Dress for Success Oregon promotes the economic independence of disadvantaged women by providing professional attire, a network of support and career development tools.
Tuesday, July 08, 2014
BY LINDA BAKER | OB EDITOR
The New Yorker recently published a sharply worded critique of “disruptive innovation,” one of the most widely cited theories in the business world today. The article raises questions about the descriptive value of disruption and innovation — whether the terms are mere buzzwords or actually explain today's extraordinarily complex and fast changing business environment.
Update: We caught up with Portland's Thomas Thurston, who shared his data driven take on the disruption controversy.
Friday, August 22, 2014
BY CLIFF HOCKLEY | OB GUEST CONTRIBUTOR
When business intersects with family, a host of situations can arise. Without a clear vision and careful planning, hard-earned investments can become stressful burdens.
Monday, July 14, 2014
BY VIVIAN MCINERNY | OB BLOGGER
Some people think Amazon’s winking eye logo is starting to look like a hoodwink.
|The Private 150: Bigger But Leaner|
|The Perfect Food|
|Powerlist: Staffing Firms|
|Taxis Uber Alles?|
|Yellen says job market hampered|
|Gap goes to India|
|Federal directive threatens Oregon health reforms|
|Massive drydock to arrive this weekend|
|Ashland "bait bike" stolen three times in one day|
|Trimet awards GlobeSherpa mobile app contract|
|Tiny houses to serve as affordable housing|
Vigilant enters a New Year with a new president.
How George Fox has become one of Oregon's largest private universities.
Forest Grove sees growth in the burgeoning food and beverage scene.
Lane Powell Shareholder William T. Patton has been appointed to the board of directors for Cascade AIDS Project, an organization that provides educational services and outreach to thousands of Oregonians living with HIV/AIDS.
Fifty-one Lane Powell lawyers were recently selected by their peers for inclusion in The Best Lawyers in America® (Best Lawyers) 2015; of those selected, 23 lawyers are from the Firm’s office in Portland, Oregon.
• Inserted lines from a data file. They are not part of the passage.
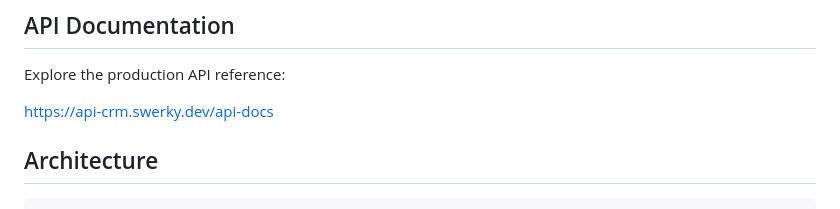
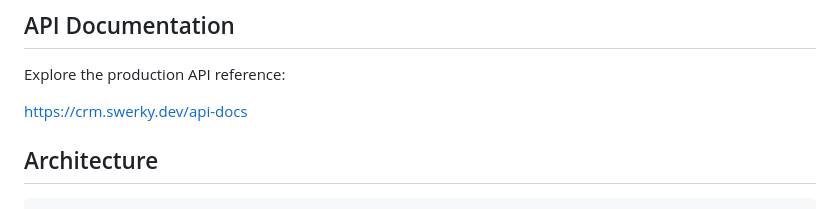
Before and after one commit to ahmdswerky/crm, a Markdown page: README.md, the part around one of its changes. GitHub-like rendering.

Commit message:
chore(docs): update readme badges and docs url

```diff
--- a/README.md
+++ b/README.md
@@ -31,7 +28,7 @@
 
 Explore the production API reference:
 
-<p><a href="https://api-crm.swerky.dev/api-docs">https://api-crm.swerky.dev/api-docs</a></p>
+<p><a href="https://crm.swerky.dev/api-docs">https://crm.swerky.dev/api-docs</a></p>
 
 ## Architecture
 
```
Also changed, not shown: other parts of README.md (+4 -7 lines).
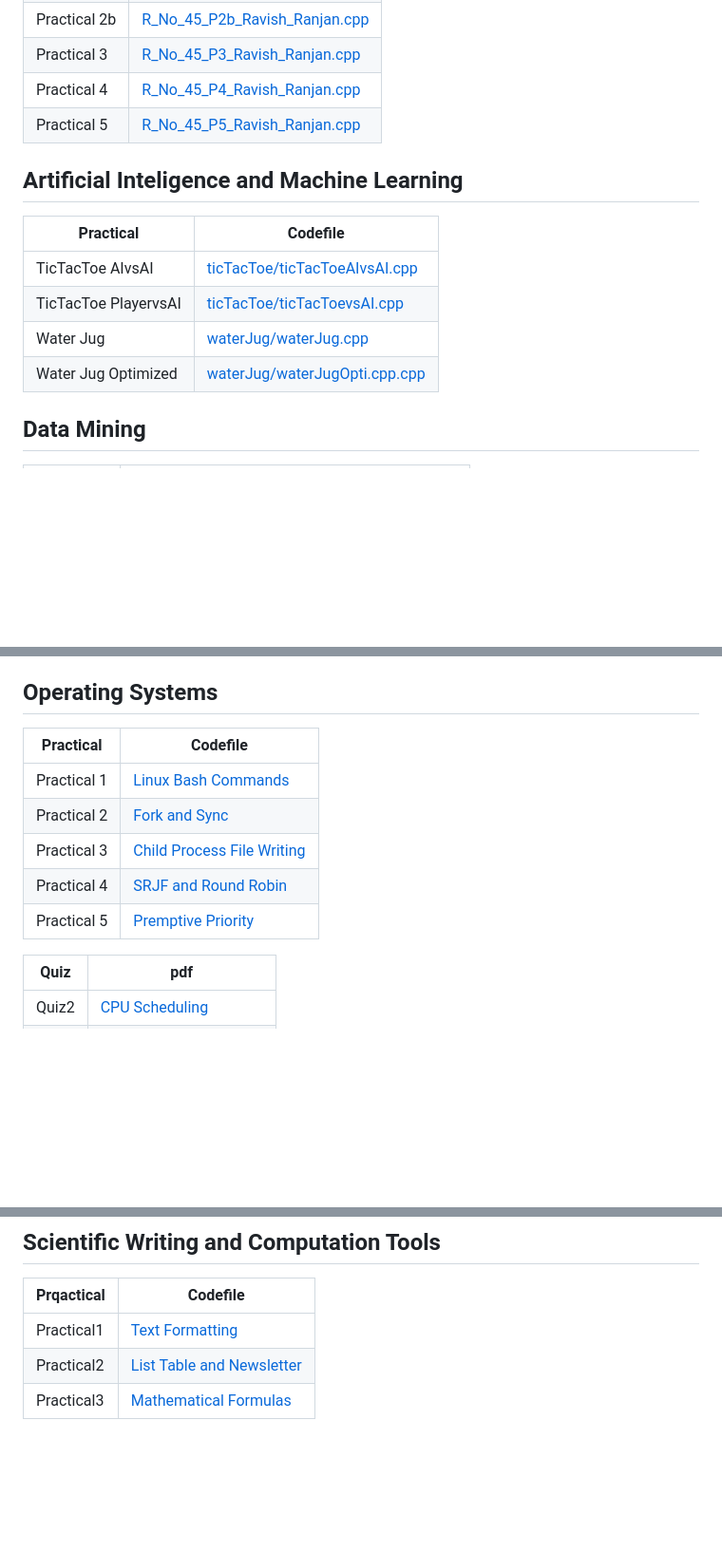
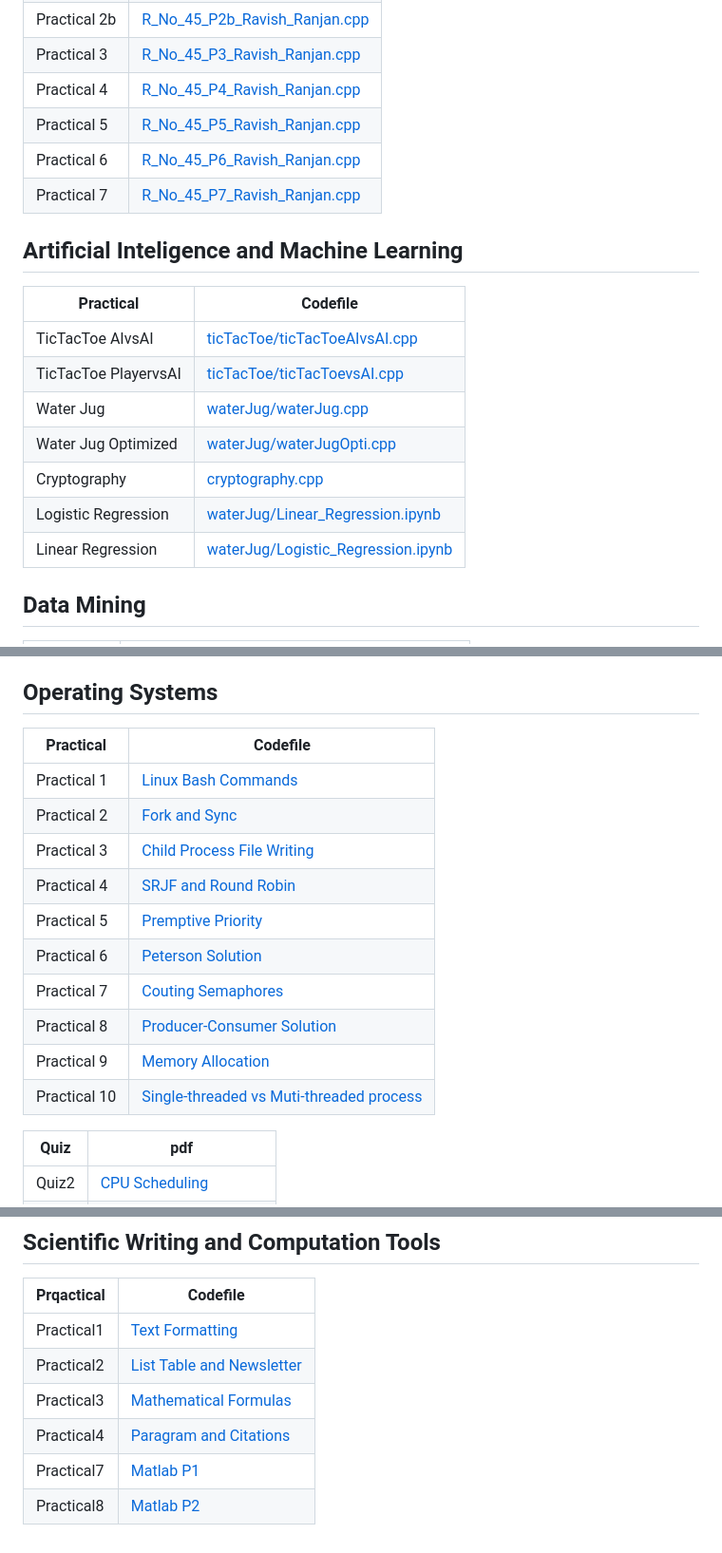
Before and after one commit to Ravish-Ranjan/sem2, a Markdown page: README.md, 3 parts joined by grey strips. Shown at 95% size. Rendered like a GitHub page; blank space fills up the shorter version.

Commit message:
README : update

```diff
--- a/README.md
+++ b/README.md
@@ -8,15 +8,20 @@
 | Practical 3  | [R_No_45_P3_Ravish_Ranjan.cpp](./daa/R_No_45_P3_Ravish_Ranjan.cpp)   |
 | Practical 4  | [R_No_45_P4_Ravish_Ranjan.cpp](./daa/R_No_45_P4_Ravish_Ranjan.cpp)   |
 | Practical 5  | [R_No_45_P5_Ravish_Ranjan.cpp](./daa/R_No_45_P5_Ravish_Ranjan.cpp)   |
+| Practical 6  | [R_No_45_P6_Ravish_Ranjan.cpp](./daa/R_No_45_P6_Ravish_Ranjan.cpp)   |
+| Practical 7  | [R_No_45_P7_Ravish_Ranjan.cpp](./daa/R_No_45_P7_Ravish_Ranjan.cpp)   |
 
 ## Artificial Inteligence and Machine Learning
 
-| Practical            | Codefile                                                              |
-| -------------------- | --------------------------------------------------------------------- |
-| TicTacToe AIvsAI     | [ticTacToe/ticTacToeAIvsAI.cpp](./aiml/ticTacToe/ticTacToeAIvsAI.cpp) |
-| TicTacToe PlayervsAI | [ticTacToe/ticTacToevsAI.cpp](./aiml/ticTacToe/ticTacToevsAI.cpp)     |
-| Water Jug            | [waterJug/waterJug.cpp](./aiml/waterJug/waterJug.cpp)                 |
-| Water Jug Optimized  | [waterJug/waterJugOpti.cpp.cpp](./aiml/waterJug/waterJugOpti.cpp.cpp) |
+| Practical            | Codefile                                                               |
+| -------------------- | ---------------------------------------------------------------------- |
+| TicTacToe AIvsAI     | [ticTacToe/ticTacToeAIvsAI.cpp](./aiml/ticTacToe/ticTacToeAIvsAI.cpp)  |
+| TicTacToe PlayervsAI | [ticTacToe/ticTacToevsAI.cpp](./aiml/ticTacToe/ticTacToevsAI.cpp)      |
+| Water Jug            | [waterJug/waterJug.cpp](./aiml/waterJug/waterJug.cpp)                  |
+| Water Jug Optimized  | [waterJug/waterJugOpti.cpp](./aiml/waterJug/waterJugOpti.cpp)          |
+| Cryptography         | [cryptography.cpp](./aiml/cryptography.cpp)                            |
+| Logistic Regression  | [waterJug/Linear_Regression.ipynb](./aiml/Linear_Regression.ipynb)     |
+| Linear Regression    | [waterJug/Logistic_Regression.ipynb](./aiml/Logistic_Regression.ipynb) |
 
 ## Data Mining
 
@@ -34,13 +39,18 @@
 
 ## Operating Systems
 
-| Practical   | Codefile                                 |
-| ----------- | ---------------------------------------- |
-| Practical 1 | [Linux Bash Commands](./os/a1.md)        |
-| Practical 2 | [Fork and Sync](./os/a2.md)              |
-| Practical 3 | [Child Process File Writing](./os/a3.md) |
-| Practical 4 | [SRJF and Round Robin](./os/a4.md)       |
-| Practical 5 | [Premptive Priority](./os/a5.md)         |
+| Practical    | Codefile                                                |
+| ------------ | ------------------------------------------------------- |
+| Practical 1  | [Linux Bash Commands](./os/a1.md)                       |
+| Practical 2  | [Fork and Sync](./os/a2.md)                             |
+| Practical 3  | [Child Process File Writing](./os/a3.md)                |
+| Practical 4  | [SRJF and Round Robin](./os/a4.md)                      |
+| Practical 5  | [Premptive Priority](./os/a5.md)                        |
+| Practical 6  | [Peterson Solution](./os/a6.md)                         |
+| Practical 7  | [Couting Semaphores](./os/a7.md)                        |
+| Practical 8  | [Producer-Consumer Solution](./os/a8.md)                |
+| Practical 9  | [Memory Allocation](./os/a9.md)                         |
+| Practical 10 | [Single-threaded vs Muti-threaded process](./os/a10.md) |
 
 | Quiz  | pdf                                        |
 | ----- | ------------------------------------------ |
@@ -55,3 +65,6 @@
 | Practical1 | [Text Formatting](./swcat/Pract1.pdf)           |
 | Practical2 | [List Table and Newsletter](./swcat/Pract2.pdf) |
 | Practical3 | [Mathematical Formulas](./swcat/Pract3.pdf)     |
+| Practical4 | [Paragram and Citations](./swcat/Pract4.pdf)    |
+| Practical7 | [Matlab P1](./swcat/Pract7.pdf)                 |
+| Practical8 | [Matlab P2](./swcat/Pract8.pdf)                 |
```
Barran Liebman is proud to announce that Andrew Schpak, a Partner of the firm, has been named Chair of the American Bar Association’s Young Lawyers Division for the 2014-2015 bar year.